The Australian dollar performed better than anticipated against the Greenback in the last quarter of 2015.
However, Michael Judge a Corporate Foreign Exchange Dealer at OFX (formerly OzForex), expects the local currency to continue to fall, albeit slower, over the first quarter of 2016.
Mr Judge notes that the Australian dollar was one of the best performing G10 currencies during Q4, 2015, when valued against the US dollar.
This was despite shedding 10.6 percent over the past 12 months.
The Australian dollar bounced from levels below the US 0.69c mark in early September, to close to US0.73c this week.
Withstanding oils capitulation and weakness across the broader energy sector, the New Year appears likely to offer a period of consolidation, says Mr Judge.
This will be followed by a continued bias toward further falls (albeit at a much slower pace to those witnessed over the past 12 months).
Mr Judge notes domestic policy makers have dropped their aggressive dialogue against the local currency.
This suggests that Reserve Bank Governor Glenn Stevens is comfortable with the Aussie circulating around the US0.70c mark, he says.
Can resistance become support?
Unlikely, says Mr Judge.
With investors eyeing a big data set mid-week (building approvals, retail sales and trade numbers) all for the month of December, macro releases, even if positive aren’t likely to offer a strong enough backing to see the broad 0.7150 – 0.7350 range broken.
“As long as existing monetary policy expectations remain intact, we are still seeing some solid appeal to sell the Aussie when above 0.7320, favouring a higher degree of comfort when trading closer to 0.7250.”
Where is the US Dollar heading?
Notching up its third consecutive year worth of gains, the US Dollar Spot Index climbed by 8.9 percent in 2015.
This feat will be hard to match off the back of the US Federal Reserve’s first interest rate hike in December since 2006, Mr Judge says.

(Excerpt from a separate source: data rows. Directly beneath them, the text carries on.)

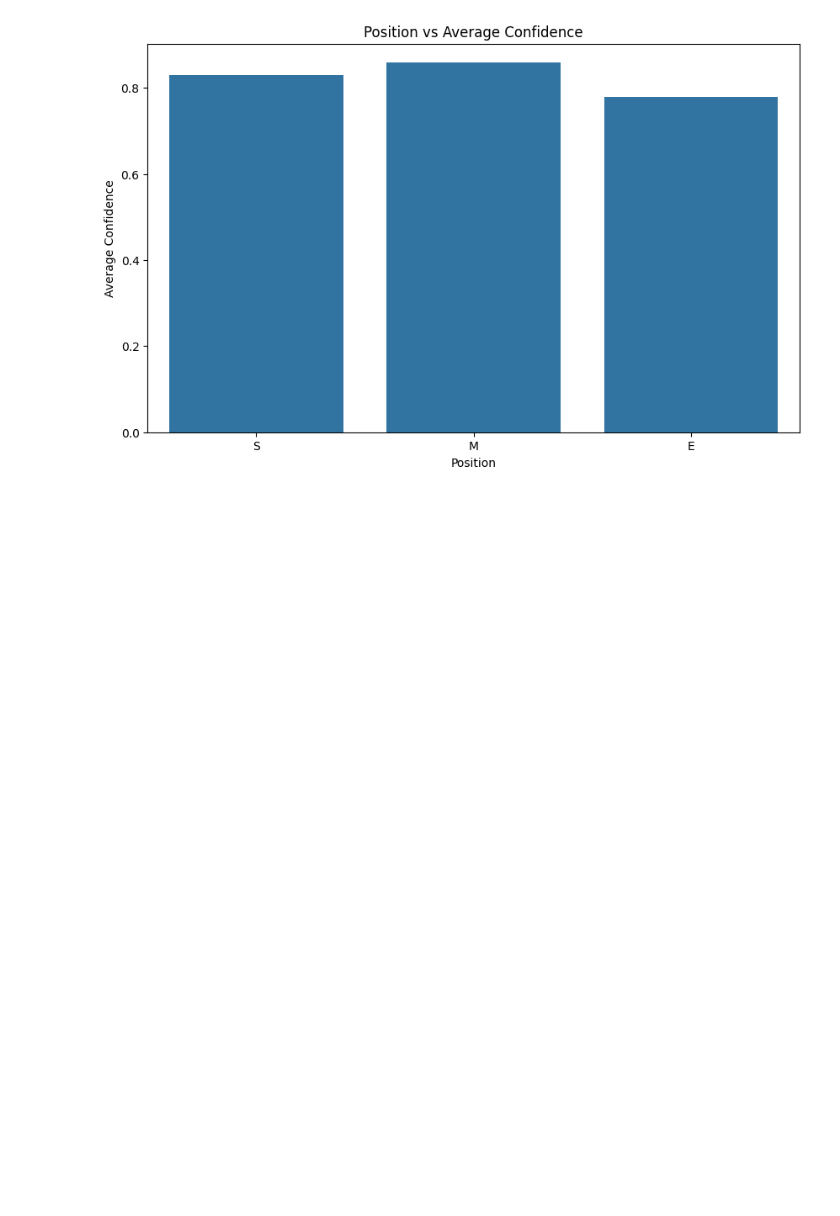
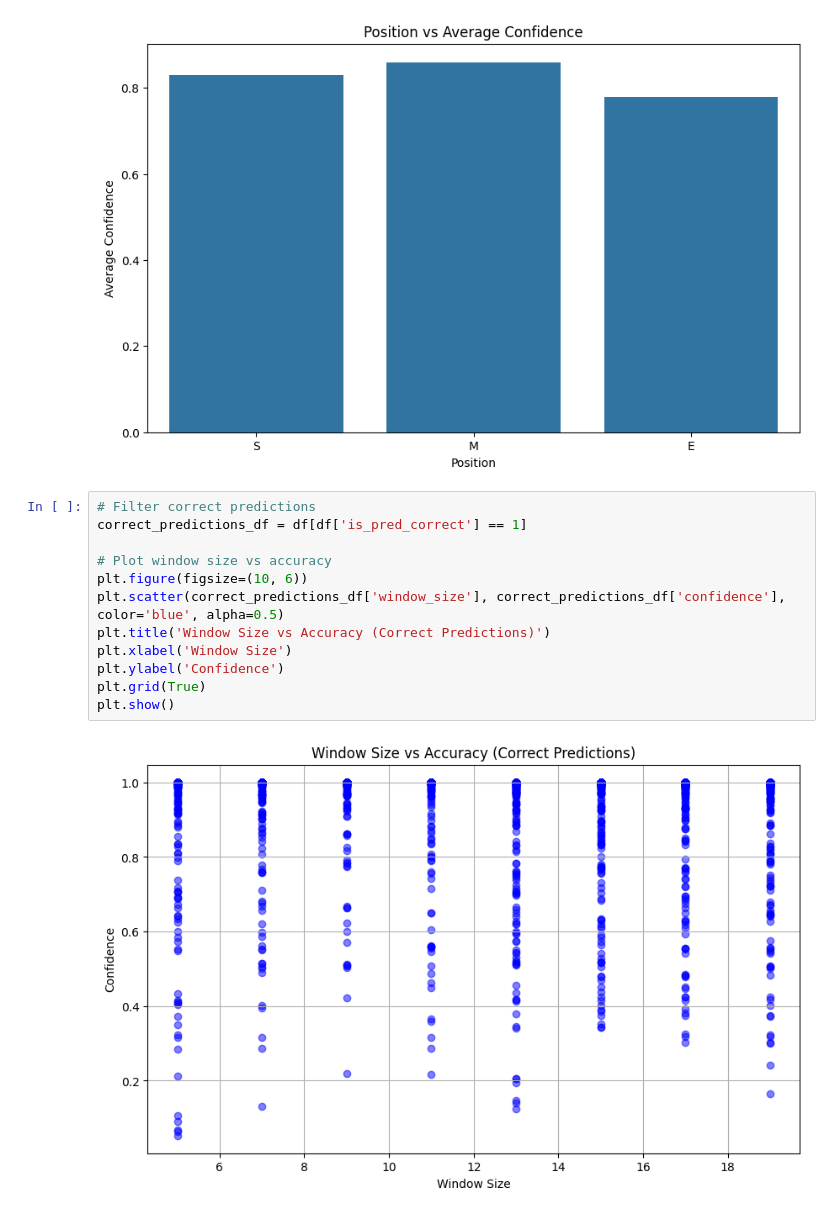
Before and after one commit to sim1029/frame-bandits, a Jupyter notebook: visualizations.ipynb, the cells around one changed output. Saved outputs shown, nothing was run; the diff lists cells and outputs as text; blank space fills up the shorter version.

Commit message:
more graphs

```diff
--- a/visualizations.ipynb
+++ b/visualizations.ipynb
@@ -56,3 +56,17 @@ plt.ylabel('Average Confidence')
 plt.show()
 # %% [output]
 [figure]
+# %%
+# Filter correct predictions
+correct_predictions_df = df[df['is_pred_correct'] == 1]
+
+# Plot window size vs accuracy
+plt.figure(figsize=(10, 6))
+plt.scatter(correct_predictions_df['window_size'], correct_predictions_df['confidence'], color='blue', alpha=0.5)
+plt.title('Window Size vs Accuracy (Correct Predictions)')
+plt.xlabel('Window Size')
+plt.ylabel('Confidence')
+plt.grid(True)
+plt.show()
+# %% [output]
+[figure, added]
```
Also changed, not shown: parts of 3 cells of this notebook.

“Suggesting already that, Janet Yellen (head of the US Federal Reserve) favours a milder growth trajectory now ahead of steeper correction later, the projected four hikes this year is currently at odds to what’s being priced in.
“In what’s potentially the single most important component of broader forex markets this year, the mismatch between market pricing and Fed pricing means fundamentals will need to be strong, if this gap is to be breached.”